▶ DIRECTIONS
Line for line, return the data exactly, omitting all pictures.

(Recorded data)
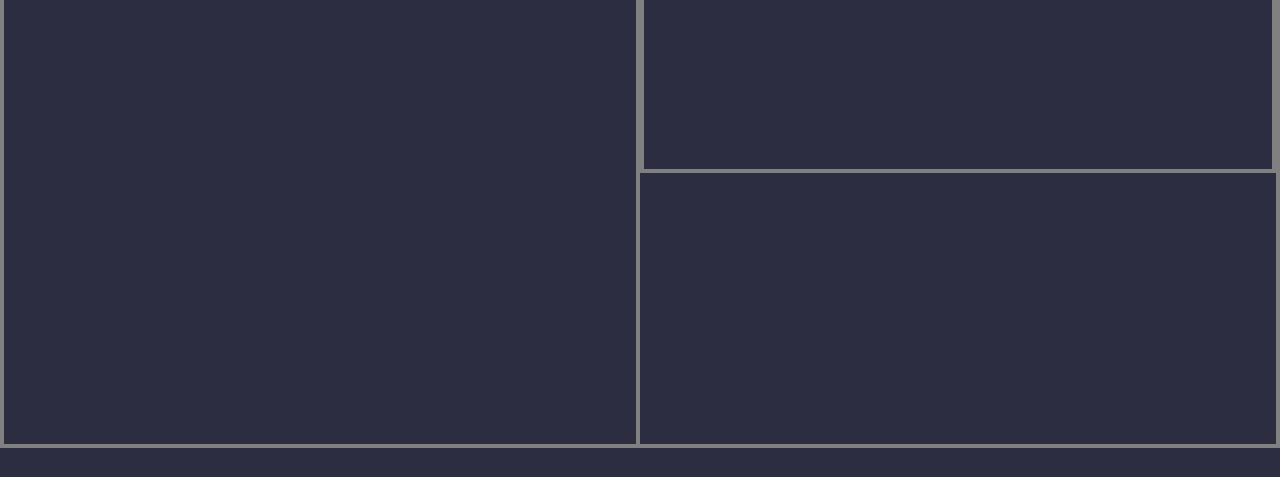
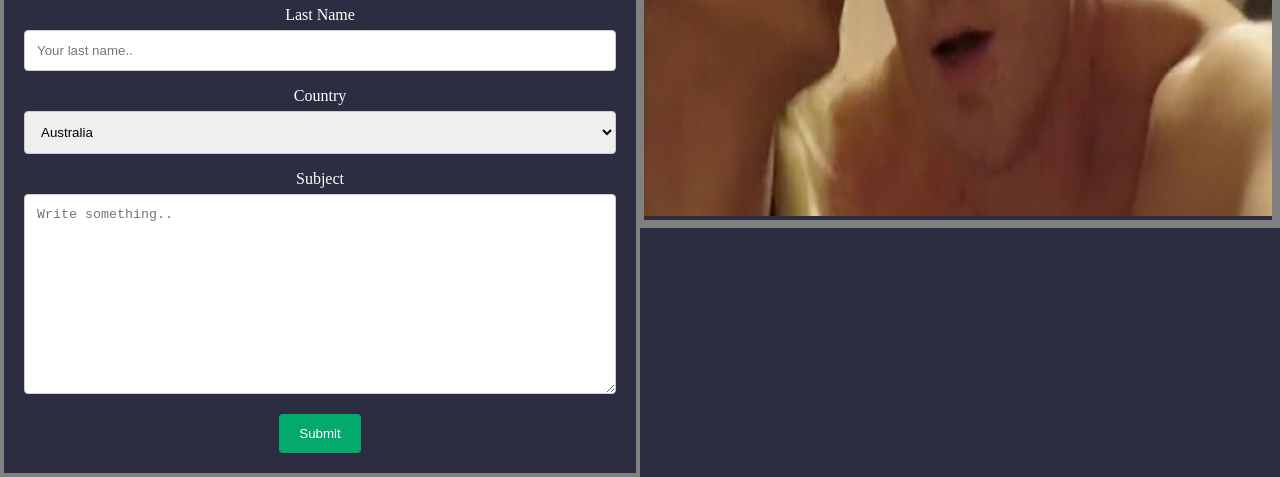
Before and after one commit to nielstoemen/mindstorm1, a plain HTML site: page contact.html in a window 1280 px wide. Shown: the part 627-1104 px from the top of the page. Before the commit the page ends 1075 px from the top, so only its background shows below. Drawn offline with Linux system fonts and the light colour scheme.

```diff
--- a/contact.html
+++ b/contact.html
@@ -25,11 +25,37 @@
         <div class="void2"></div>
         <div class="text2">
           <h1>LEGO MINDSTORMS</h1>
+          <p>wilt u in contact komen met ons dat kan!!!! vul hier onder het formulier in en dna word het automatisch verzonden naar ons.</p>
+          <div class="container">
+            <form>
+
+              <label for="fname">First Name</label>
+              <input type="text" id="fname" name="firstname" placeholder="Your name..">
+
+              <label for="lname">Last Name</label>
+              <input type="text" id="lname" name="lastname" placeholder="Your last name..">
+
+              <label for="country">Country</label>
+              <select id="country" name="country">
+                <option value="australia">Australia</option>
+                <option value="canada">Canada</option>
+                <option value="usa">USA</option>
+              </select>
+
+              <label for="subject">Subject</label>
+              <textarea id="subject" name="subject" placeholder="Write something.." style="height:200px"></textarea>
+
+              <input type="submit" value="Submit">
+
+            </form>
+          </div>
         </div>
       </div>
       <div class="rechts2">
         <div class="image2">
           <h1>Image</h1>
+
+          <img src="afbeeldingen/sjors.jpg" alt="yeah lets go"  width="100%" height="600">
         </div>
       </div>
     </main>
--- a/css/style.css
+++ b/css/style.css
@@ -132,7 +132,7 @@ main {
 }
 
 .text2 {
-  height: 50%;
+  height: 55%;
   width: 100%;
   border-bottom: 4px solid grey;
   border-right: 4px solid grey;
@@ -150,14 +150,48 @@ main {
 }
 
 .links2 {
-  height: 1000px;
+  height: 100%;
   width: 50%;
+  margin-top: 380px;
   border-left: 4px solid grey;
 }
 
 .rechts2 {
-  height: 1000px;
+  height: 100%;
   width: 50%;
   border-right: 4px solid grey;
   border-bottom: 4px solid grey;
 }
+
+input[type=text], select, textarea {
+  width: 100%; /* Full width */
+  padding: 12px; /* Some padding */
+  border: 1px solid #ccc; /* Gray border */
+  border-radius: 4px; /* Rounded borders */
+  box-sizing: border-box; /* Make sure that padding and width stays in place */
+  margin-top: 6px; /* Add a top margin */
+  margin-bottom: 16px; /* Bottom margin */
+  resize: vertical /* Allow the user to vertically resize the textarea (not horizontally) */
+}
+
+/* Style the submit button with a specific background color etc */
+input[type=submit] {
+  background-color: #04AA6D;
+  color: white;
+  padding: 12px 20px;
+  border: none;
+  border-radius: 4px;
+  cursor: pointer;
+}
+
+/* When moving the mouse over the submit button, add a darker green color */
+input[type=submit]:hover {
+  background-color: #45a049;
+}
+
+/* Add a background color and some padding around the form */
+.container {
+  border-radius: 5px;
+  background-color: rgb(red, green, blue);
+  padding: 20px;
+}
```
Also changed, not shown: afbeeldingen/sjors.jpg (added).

▶ SOLUTION TO THE EXERCISE
Before and after one commit to nielstoemen/mindstorm1, a plain HTML site: page contact.html in a window 1280 px wide. Shown: the part 627-1104 px from the top of the page. Before the commit the page ends 1075 px from the top, so only its background shows below. Drawn offline with Linux system fonts and the light colour scheme.

```diff
--- a/contact.html
+++ b/contact.html
@@ -25,11 +25,37 @@
         <div class="void2"></div>
         <div class="text2">
           <h1>LEGO MINDSTORMS</h1>
+          <p>wilt u in contact komen met ons dat kan!!!! vul hier onder het formulier in en dna word het automatisch verzonden naar ons.</p>
+          <div class="container">
+            <form>
+
+              <label for="fname">First Name</label>
+              <input type="text" id="fname" name="firstname" placeholder="Your name..">
+
+              <label for="lname">Last Name</label>
+              <input type="text" id="lname" name="lastname" placeholder="Your last name..">
+
+              <label for="country">Country</label>
+              <select id="country" name="country">
+                <option value="australia">Australia</option>
+                <option value="canada">Canada</option>
+                <option value="usa">USA</option>
+              </select>
+
+              <label for="subject">Subject</label>
+              <textarea id="subject" name="subject" placeholder="Write something.." style="height:200px"></textarea>
+
+              <input type="submit" value="Submit">
+
+            </form>
+          </div>
         </div>
       </div>
       <div class="rechts2">
         <div class="image2">
           <h1>Image</h1>
+
+          <img src="afbeeldingen/sjors.jpg" alt="yeah lets go"  width="100%" height="600">
         </div>
       </div>
     </main>
--- a/css/style.css
+++ b/css/style.css
@@ -132,7 +132,7 @@ main {
 }
 
 .text2 {
-  height: 50%;
+  height: 55%;
   width: 100%;
   border-bottom: 4px solid grey;
   border-right: 4px solid grey;
@@ -150,14 +150,48 @@ main {
 }
 
 .links2 {
-  height: 1000px;
+  height: 100%;
   width: 50%;
+  margin-top: 380px;
   border-left: 4px solid grey;
 }
 
 .rechts2 {
-  height: 1000px;
+  height: 100%;
   width: 50%;
   border-right: 4px solid grey;
   border-bottom: 4px solid grey;
 }
+
+input[type=text], select, textarea {
+  width: 100%; /* Full width */
+  padding: 12px; /* Some padding */
+  border: 1px solid #ccc; /* Gray border */
+  border-radius: 4px; /* Rounded borders */
+  box-sizing: border-box; /* Make sure that padding and width stays in place */
+  margin-top: 6px; /* Add a top margin */
+  margin-bottom: 16px; /* Bottom margin */
+  resize: vertical /* Allow the user to vertically resize the textarea (not horizontally) */
+}
+
+/* Style the submit button with a specific background color etc */
+input[type=submit] {
+  background-color: #04AA6D;
+  color: white;
+  padding: 12px 20px;
+  border: none;
+  border-radius: 4px;
+  cursor: pointer;
+}
+
+/* When moving the mouse over the submit button, add a darker green color */
+input[type=submit]:hover {
+  background-color: #45a049;
+}
+
+/* Add a background color and some padding around the form */
+.container {
+  border-radius: 5px;
+  background-color: rgb(red, green, blue);
+  padding: 20px;
+}
```
Also changed, not shown: afbeeldingen/sjors.jpg (added).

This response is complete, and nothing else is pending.